Alexander Womack Family – Photo taken in 1939. (Courtesy of N. Womack-Rangel)
Their happiness was not to last long. Alexander worked at the Apache Powder Plant. Remember, mining was a big business in the area. But a dangerous business.
September 18, 1941 article regarding Alexander’s untimely death.
This was a devastating blow to his wife and family.
I’m sure Hattie would have liked to have kept Juanita and the grandchildren with her, but a new widow needs care. It’s been reported that Juanita chose to move back to her own mother’s house in Tombstone with her three children.
Juanita had a good friend, Anita Ramirez Parra who died in 1934. Anita’s widower, Selso Parra, also had a few children. Both needed each other. Juanita chose a new family situation and married Selso. So quickly in fact, that she was on the “outs” with Hattie for a long time.
Hattie’s daughter Mary Margaret moved to Tombstone in 1930. She was a 19 year-old stenographer in an abstract office. She was boarding at the Federico home. Little did she know then, that she would marry one of their sons, Gilberto. Their family moved to Los Angeles. She passed away in 1974.
Love moves in. 1930 US Census, Tombstone, AZ
Beatrice was the third of Hattie’s children. She met her husband as her sister did. Alejandro had a border at his place in 1930 too. James Dickson came to live at their home, which was not far from his job at the explosion plant (probably Apache). Guess who got married? I guess if a husband or wife comes to live in your home, that’s pretty fortuitous. They had two children together. They lived in Los Angeles by 1940. However, by 1950 she was remarried to one William Bently. He is her final spouse, with whom she shares a son.
Edward Eugene came last, being born in 1923. He married Polly Saucedo in 1943. They moved to Los Angeles after their 3 children are born in Arizona. They divorced in 1969.

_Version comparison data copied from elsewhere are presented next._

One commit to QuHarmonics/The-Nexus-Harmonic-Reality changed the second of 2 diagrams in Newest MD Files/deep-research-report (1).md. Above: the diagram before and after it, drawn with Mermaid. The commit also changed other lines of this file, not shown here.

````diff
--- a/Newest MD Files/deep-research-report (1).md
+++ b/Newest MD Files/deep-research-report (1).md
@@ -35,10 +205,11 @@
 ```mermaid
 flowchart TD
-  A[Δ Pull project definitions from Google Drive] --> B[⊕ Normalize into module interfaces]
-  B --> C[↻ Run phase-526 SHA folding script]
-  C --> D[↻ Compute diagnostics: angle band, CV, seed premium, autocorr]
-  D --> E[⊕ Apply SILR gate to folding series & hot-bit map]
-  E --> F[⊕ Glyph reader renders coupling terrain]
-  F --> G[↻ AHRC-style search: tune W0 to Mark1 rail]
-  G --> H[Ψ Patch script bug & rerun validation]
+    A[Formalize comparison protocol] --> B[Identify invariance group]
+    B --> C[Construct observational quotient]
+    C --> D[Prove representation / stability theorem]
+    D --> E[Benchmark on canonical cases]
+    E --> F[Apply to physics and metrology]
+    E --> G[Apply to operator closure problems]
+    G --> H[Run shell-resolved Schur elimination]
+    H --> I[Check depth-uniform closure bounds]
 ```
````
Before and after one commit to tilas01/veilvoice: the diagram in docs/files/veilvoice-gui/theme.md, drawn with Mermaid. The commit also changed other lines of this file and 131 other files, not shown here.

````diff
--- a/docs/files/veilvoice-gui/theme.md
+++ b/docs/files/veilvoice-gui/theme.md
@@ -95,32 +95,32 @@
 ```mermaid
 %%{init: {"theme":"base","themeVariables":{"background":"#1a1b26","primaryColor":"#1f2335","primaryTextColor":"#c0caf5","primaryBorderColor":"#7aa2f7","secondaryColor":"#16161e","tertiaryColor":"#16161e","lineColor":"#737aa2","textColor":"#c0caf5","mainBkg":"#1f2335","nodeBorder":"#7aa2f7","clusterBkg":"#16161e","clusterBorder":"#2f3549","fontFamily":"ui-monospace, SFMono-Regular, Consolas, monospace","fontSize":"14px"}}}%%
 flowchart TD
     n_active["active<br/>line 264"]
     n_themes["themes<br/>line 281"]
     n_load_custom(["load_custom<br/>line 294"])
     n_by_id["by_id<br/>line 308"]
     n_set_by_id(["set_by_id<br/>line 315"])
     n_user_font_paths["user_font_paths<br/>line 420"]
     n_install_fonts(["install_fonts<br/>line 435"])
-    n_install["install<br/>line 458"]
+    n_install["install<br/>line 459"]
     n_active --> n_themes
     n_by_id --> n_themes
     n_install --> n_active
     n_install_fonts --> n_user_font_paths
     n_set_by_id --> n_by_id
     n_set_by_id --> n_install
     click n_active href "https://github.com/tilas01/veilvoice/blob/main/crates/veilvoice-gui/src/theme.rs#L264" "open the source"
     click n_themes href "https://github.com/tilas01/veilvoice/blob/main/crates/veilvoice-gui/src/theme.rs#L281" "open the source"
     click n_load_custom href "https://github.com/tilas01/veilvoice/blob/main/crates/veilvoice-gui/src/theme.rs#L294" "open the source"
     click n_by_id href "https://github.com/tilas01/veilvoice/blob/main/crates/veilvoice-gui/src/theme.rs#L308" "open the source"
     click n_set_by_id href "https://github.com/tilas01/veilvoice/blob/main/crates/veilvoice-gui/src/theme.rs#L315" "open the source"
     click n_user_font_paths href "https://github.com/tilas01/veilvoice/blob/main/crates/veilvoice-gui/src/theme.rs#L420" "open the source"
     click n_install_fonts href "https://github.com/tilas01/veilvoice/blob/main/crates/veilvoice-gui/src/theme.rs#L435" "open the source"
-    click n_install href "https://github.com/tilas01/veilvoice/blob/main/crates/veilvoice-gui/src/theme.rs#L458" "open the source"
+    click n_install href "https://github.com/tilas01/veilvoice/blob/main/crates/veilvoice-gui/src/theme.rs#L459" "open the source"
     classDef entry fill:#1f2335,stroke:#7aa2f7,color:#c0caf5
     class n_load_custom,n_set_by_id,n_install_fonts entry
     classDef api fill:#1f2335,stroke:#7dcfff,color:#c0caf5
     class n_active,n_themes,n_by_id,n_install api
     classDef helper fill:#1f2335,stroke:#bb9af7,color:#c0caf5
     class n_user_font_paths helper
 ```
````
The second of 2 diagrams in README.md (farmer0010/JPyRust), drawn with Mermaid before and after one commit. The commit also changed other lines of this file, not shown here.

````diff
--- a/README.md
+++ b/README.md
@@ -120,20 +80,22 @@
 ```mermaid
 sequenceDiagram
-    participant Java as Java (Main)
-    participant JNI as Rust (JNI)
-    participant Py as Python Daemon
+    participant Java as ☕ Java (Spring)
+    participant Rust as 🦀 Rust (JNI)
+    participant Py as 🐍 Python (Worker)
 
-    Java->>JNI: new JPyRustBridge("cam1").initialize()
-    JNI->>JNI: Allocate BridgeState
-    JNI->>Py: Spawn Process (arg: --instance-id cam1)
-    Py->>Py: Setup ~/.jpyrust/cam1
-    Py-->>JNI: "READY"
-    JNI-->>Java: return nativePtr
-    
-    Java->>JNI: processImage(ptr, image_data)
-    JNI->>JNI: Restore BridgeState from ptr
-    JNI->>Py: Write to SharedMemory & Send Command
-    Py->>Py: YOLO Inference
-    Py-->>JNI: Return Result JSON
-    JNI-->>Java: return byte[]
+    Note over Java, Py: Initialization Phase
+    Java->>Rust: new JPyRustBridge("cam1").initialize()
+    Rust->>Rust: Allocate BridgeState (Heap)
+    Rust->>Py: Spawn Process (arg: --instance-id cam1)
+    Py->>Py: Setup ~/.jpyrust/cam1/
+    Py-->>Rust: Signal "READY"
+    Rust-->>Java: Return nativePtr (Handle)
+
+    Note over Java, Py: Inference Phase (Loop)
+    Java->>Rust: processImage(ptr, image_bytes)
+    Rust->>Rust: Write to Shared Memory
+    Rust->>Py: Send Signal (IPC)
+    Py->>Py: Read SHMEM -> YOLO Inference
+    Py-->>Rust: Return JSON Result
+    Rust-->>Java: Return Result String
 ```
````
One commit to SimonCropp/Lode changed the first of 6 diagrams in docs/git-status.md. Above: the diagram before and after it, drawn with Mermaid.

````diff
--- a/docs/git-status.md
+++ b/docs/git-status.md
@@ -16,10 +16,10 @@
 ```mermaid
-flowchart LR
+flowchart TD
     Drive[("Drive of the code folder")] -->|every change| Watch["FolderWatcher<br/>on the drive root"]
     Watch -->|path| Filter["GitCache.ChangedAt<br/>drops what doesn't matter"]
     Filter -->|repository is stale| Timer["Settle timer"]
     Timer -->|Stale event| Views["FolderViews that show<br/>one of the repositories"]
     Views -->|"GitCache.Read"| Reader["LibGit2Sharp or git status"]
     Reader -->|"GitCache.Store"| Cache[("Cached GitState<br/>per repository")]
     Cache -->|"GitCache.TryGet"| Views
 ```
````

Back at the St. David family ranch, Alejandro and Hattie held everything together. While his documents make Alejandro seem like a simple farmer, Nina believes her family owned almost 1,000 acres in the area. He was newsworthy. I think the paper was the social media of the day.
November 6, 1921.
I’ve tried to contact the St. David Historical Society with no success. However, I think the wash and street name are clues of the location where the ranch could have been.
Pretty sure this is where part of the ranch was. The road heads west leading to the Apache Powder Company where Alex died.
Alejandro finally passes away on January 9, 1949, at the ripe old age of 92. His daughter was now living alone in St. David at age 63. But her story was not quite over. A few years later she married a man named Miguel Sanchez. On May 10, 1951, they tied the knot. They found love in their elder years. After her traumatizing assault, I am so glad she had this window of happiness with Miguel. They lived together for 5 years before a blood clot took his life. While he had children with his first wife, the only thing on his tombstone is “Miguel Sanchez – Beloved Husband.”
The end of Hattie’s life was spent with her daughter Beatrice in Oceanside, CA. She lived to be 91. She died Hattie Escalante Sanchez on May 14, 1978 in Los Angeles, CA. Hattie’s great-granddaughter Nina did meet with her great-aunt Beatrice. She saw the rocking chair that belonged to Hattie. Hattie had been so petite, Nina was struck with how tiny the chair had been. She said it looked like a child’s rocker.
Alejandro Escalante was first cousin to my great-grandfather, Leonardo. Alejandro had been fortunate enough to live almost 50 years longer than his cousin. Had Leonardo’s son Jose not been a “wanderer,” going to see his cousin Frank Blackburn in 1918, we might not have had a paper trail of the relationship.
Alejandro Saldamando Escalante – Photo from his travel manifest.
The DNA results were a huge help in confirming the relationship between the two families as cousins. Time, employment opportunities, our nomadic tendencies, 150-ish years, and even death, can move families so far from each other that we forget those places from which we came.
For me, the joy isn’t so much the finding the facts, it is in the reunion.